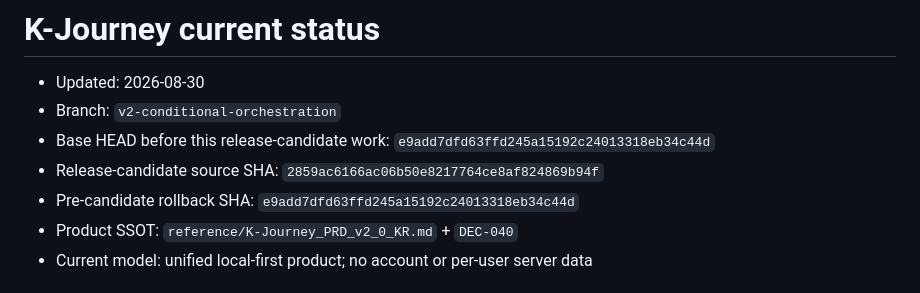
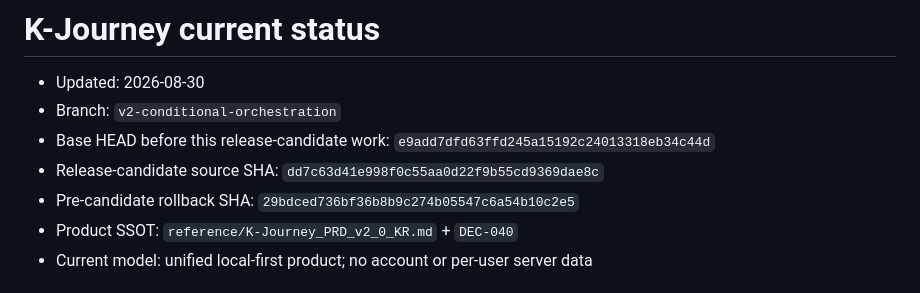
Before and after one commit to hilfe0701/k-journey, a Markdown page: STATUS.md, the part around one of its changes. GitHub-like rendering.

```diff
--- a/STATUS.md
+++ b/STATUS.md
@@ -3,8 +3,8 @@
 - Updated: 2026-08-30
 - Branch: `v2-conditional-orchestration`
 - Base HEAD before this release-candidate work: `e9add7dfd63ffd245a15192c24013318eb34c44d`
-- Release-candidate source SHA: `2859ac6166ac06b50e8217764ce8af824869b94f`
-- Pre-candidate rollback SHA: `e9add7dfd63ffd245a15192c24013318eb34c44d`
+- Release-candidate source SHA: `dd7c63d41e998f0c55aa0d22f9b55cd9369dae8c`
+- Pre-candidate rollback SHA: `29bdced736bf36b8b9c274b05547c6a54b10c2e5`
 - Product SSOT: `reference/K-Journey_PRD_v2_0_KR.md` + `DEC-040`
 - Current model: unified local-first product; no account or per-user server data
 
```
Also changed, not shown: other parts of STATUS.md (+28 -8 lines), docs/WEB_DEPLOYMENT.md (+15 -13 lines).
━━━━━━
## [WORK TASK]
Spot every line in the entries that includes the word "STATUS", and copy each one out.

## [RESULT OF THE EXERCISE]
Before and after one commit to hilfe0701/k-journey, a Markdown page: STATUS.md, the part around one of its changes. GitHub-like rendering.
--- a/STATUS.md
+++ b/STATUS.md
Also changed, not shown: other parts of STATUS.md (+28 -8 lines), docs/WEB_DEPLOYMENT.md (+15 -13 lines).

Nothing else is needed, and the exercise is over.